----- Record excerpts -----

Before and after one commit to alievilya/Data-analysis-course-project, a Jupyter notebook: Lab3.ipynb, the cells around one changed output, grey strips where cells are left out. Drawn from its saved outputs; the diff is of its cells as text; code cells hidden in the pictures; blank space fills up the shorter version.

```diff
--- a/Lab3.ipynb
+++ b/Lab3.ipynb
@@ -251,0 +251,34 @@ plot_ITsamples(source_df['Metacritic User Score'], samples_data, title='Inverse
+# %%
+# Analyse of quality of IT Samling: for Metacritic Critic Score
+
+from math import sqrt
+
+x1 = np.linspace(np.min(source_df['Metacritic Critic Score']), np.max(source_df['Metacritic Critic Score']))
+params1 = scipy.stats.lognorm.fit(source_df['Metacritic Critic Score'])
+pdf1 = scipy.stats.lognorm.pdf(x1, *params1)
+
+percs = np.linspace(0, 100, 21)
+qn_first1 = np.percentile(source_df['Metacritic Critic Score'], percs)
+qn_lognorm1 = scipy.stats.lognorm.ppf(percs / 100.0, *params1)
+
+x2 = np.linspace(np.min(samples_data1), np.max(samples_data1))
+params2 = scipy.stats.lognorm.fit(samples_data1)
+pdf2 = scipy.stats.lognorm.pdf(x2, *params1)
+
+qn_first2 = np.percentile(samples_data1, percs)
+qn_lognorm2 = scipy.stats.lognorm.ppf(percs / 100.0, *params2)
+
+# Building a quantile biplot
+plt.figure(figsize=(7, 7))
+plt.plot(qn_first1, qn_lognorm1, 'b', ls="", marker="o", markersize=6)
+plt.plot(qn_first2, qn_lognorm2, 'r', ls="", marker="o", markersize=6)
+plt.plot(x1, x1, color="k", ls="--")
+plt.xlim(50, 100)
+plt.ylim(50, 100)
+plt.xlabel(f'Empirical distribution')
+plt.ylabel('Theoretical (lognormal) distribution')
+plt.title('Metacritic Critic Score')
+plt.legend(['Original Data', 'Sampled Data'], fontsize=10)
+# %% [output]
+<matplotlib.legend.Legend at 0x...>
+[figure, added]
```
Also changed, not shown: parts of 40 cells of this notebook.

-----

### Task to complete
Each entry above should be repeated exactly, with no line left out.

### Answer for the task
Before and after one commit to alievilya/Data-analysis-course-project, a Jupyter notebook: Lab3.ipynb, the cells around one changed output, grey strips where cells are left out. Drawn from its saved outputs; the diff is of its cells as text; code cells hidden in the pictures; blank space fills up the shorter version.

```diff
--- a/Lab3.ipynb
+++ b/Lab3.ipynb
@@ -251,0 +251,34 @@ plot_ITsamples(source_df['Metacritic User Score'], samples_data, title='Inverse
+# %%
+# Analyse of quality of IT Samling: for Metacritic Critic Score
+
+from math import sqrt
+
+x1 = np.linspace(np.min(source_df['Metacritic Critic Score']), np.max(source_df['Metacritic Critic Score']))
+params1 = scipy.stats.lognorm.fit(source_df['Metacritic Critic Score'])
+pdf1 = scipy.stats.lognorm.pdf(x1, *params1)
+
+percs = np.linspace(0, 100, 21)
+qn_first1 = np.percentile(source_df['Metacritic Critic Score'], percs)
+qn_lognorm1 = scipy.stats.lognorm.ppf(percs / 100.0, *params1)
+
+x2 = np.linspace(np.min(samples_data1), np.max(samples_data1))
+params2 = scipy.stats.lognorm.fit(samples_data1)
+pdf2 = scipy.stats.lognorm.pdf(x2, *params1)
+
+qn_first2 = np.percentile(samples_data1, percs)
+qn_lognorm2 = scipy.stats.lognorm.ppf(percs / 100.0, *params2)
+
+# Building a quantile biplot
+plt.figure(figsize=(7, 7))
+plt.plot(qn_first1, qn_lognorm1, 'b', ls="", marker="o", markersize=6)
+plt.plot(qn_first2, qn_lognorm2, 'r', ls="", marker="o", markersize=6)
+plt.plot(x1, x1, color="k", ls="--")
+plt.xlim(50, 100)
+plt.ylim(50, 100)
+plt.xlabel(f'Empirical distribution')
+plt.ylabel('Theoretical (lognormal) distribution')
+plt.title('Metacritic Critic Score')
+plt.legend(['Original Data', 'Sampled Data'], fontsize=10)
+# %% [output]
+<matplotlib.legend.Legend at 0x...>
+[figure, added]
```
Also changed, not shown: parts of 40 cells of this notebook.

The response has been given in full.